Discussion: The language/literacy skills, attitudes, and motivation of at-risk adolescents who are identified as homeless varied. This adds to the current literature and support that some at-risk adolescents can benefit from speech and language services. Preliminary information about at-risk adolescents’ preferred learning modality is also introduced with these findings. A significant subset of adolescents have good awareness of their language/literacy skills supplementing that with more questions that probe the use of language/literacy skills, at-risk adolescents can accurately screen their own performance.
Conclusion: These findings support previous work suggesting that at-risk adolescents would benefit from speech-language services. Speech-language pathologists can play a critical role on teams with social workers and psychologists to help identify language/literacy skills of at-risk adolescents, which could subsequently impact their ability to plan, problem solve, overcome past experiences, obtain employment, and ultimately, live independently.

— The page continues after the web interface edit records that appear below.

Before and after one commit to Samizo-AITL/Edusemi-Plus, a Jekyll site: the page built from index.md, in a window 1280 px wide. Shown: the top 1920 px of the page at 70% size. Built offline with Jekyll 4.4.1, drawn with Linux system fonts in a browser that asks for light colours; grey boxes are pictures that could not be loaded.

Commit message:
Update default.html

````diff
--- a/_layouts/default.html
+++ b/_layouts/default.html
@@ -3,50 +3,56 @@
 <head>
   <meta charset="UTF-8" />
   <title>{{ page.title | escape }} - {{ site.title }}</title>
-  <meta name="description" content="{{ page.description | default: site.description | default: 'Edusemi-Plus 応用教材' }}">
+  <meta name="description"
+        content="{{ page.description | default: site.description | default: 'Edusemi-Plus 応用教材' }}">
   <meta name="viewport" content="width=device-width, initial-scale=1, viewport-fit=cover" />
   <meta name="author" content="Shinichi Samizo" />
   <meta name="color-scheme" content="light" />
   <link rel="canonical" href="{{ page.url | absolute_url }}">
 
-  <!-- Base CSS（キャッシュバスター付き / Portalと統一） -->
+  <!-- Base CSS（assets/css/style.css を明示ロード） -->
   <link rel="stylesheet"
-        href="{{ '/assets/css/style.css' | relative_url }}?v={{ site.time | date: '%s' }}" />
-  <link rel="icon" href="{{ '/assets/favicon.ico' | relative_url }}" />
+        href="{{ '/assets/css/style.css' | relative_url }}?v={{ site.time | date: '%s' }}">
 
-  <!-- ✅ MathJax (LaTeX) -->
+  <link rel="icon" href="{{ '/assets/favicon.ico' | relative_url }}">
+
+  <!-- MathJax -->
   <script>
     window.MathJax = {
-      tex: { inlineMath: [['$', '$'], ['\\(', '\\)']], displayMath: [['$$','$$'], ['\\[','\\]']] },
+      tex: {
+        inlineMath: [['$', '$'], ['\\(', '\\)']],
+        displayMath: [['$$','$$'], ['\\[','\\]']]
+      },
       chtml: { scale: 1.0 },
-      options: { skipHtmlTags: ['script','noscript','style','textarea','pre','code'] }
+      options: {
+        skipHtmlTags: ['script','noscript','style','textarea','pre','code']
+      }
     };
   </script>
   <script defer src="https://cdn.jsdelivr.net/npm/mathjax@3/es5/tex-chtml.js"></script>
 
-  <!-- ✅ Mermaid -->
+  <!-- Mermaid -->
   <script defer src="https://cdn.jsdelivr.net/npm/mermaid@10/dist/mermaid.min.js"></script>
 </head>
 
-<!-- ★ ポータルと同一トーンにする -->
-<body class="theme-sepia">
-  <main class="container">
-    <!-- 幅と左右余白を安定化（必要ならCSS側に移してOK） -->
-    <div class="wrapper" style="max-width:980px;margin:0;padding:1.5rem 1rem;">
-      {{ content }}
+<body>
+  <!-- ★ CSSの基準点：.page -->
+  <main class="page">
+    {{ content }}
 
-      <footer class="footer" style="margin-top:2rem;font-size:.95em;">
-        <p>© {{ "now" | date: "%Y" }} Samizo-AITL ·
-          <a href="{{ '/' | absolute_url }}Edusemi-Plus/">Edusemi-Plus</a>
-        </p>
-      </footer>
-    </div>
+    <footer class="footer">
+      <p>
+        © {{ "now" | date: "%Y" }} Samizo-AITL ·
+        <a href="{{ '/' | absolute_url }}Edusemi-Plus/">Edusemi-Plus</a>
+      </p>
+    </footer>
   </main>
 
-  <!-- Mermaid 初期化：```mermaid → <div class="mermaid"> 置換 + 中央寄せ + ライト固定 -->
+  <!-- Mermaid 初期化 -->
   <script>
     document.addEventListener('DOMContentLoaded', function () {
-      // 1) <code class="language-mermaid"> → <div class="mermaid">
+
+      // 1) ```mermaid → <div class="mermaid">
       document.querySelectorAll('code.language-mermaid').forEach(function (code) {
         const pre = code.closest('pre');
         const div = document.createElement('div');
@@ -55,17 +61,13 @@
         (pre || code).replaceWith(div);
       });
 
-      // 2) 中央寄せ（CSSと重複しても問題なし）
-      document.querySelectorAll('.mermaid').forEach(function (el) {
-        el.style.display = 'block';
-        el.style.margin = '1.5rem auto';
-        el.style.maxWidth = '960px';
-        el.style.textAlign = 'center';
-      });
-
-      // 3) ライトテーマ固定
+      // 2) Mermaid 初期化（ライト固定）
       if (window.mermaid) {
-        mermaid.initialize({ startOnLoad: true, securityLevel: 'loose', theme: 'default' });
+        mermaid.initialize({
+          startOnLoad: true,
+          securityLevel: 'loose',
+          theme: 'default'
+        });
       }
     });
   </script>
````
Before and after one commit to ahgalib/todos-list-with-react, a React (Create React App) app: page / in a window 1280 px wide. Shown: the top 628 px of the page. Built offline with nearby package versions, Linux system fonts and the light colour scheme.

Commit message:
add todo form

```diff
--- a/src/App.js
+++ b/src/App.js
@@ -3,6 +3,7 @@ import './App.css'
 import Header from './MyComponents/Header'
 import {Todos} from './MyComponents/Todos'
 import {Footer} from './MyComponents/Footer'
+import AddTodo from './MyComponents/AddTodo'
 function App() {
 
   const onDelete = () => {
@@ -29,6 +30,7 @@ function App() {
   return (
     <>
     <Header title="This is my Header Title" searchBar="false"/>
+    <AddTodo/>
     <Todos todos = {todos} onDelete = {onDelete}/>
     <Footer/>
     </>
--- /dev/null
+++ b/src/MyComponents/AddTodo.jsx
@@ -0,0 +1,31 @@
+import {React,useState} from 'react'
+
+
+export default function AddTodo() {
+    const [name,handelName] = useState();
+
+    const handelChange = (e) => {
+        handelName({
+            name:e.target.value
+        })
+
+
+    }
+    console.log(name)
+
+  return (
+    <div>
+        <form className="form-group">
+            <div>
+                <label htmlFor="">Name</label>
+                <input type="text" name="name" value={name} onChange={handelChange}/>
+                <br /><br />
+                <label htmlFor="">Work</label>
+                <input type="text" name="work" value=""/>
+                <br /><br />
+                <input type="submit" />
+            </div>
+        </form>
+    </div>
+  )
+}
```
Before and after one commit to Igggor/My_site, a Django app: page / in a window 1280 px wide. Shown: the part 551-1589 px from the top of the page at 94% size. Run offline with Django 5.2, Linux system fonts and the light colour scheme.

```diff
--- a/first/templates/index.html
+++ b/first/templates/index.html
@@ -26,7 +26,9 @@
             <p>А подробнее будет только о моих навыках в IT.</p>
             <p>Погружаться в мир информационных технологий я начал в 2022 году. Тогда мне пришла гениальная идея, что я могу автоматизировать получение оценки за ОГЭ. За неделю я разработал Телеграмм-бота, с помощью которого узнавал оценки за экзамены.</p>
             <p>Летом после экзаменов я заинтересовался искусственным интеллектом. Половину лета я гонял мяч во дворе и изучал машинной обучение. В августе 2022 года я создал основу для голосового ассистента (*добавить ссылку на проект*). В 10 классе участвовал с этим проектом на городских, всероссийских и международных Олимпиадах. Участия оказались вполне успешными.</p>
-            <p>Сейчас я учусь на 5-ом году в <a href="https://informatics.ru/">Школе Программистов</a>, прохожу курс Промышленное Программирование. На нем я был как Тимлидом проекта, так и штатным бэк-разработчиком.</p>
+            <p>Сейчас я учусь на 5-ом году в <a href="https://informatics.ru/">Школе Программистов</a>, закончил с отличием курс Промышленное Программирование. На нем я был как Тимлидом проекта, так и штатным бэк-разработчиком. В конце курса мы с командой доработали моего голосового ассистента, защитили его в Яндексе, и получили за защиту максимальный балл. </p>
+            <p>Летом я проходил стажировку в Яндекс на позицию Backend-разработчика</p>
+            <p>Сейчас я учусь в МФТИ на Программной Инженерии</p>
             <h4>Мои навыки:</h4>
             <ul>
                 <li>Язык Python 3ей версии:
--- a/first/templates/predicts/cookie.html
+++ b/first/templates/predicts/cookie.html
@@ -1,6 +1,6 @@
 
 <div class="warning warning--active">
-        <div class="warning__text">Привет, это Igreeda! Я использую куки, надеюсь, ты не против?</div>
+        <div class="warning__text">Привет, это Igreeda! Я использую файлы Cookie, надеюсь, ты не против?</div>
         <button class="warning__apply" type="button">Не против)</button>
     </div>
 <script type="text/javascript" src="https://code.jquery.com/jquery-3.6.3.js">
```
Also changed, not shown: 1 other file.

|Advisor:||Olszewski, Abbie, McClendon, Jennifer|
|School:||University of Nevada, Reno|
|Department:||Speech Pathology and Audiology|
|School Location:||United States -- Nevada|
|Source:||MAI 58/01M(E), Masters Abstracts International|
|Keywords:||At-risk adolescents, Attitude, Delinquent, Homeless, Language skills, Literacy skills|
Copyright in each Dissertation and Thesis is retained by the author. All Rights Reserved
The supplemental file or files you are about to download were provided to ProQuest by the author as part of a
dissertation or thesis. The supplemental files are provided "AS IS" without warranty. ProQuest is not responsible for the
content, format or impact on the supplemental file(s) on our system. in some cases, the file type may be unknown or
may be a .exe file. We recommend caution as you open such files.
Copyright of the original materials contained in the supplemental file is retained by the author and your access to the
supplemental files is subject to the ProQuest Terms and Conditions of use.
Depending on the size of the file(s) you are downloading, the system may take some time to download them. Please be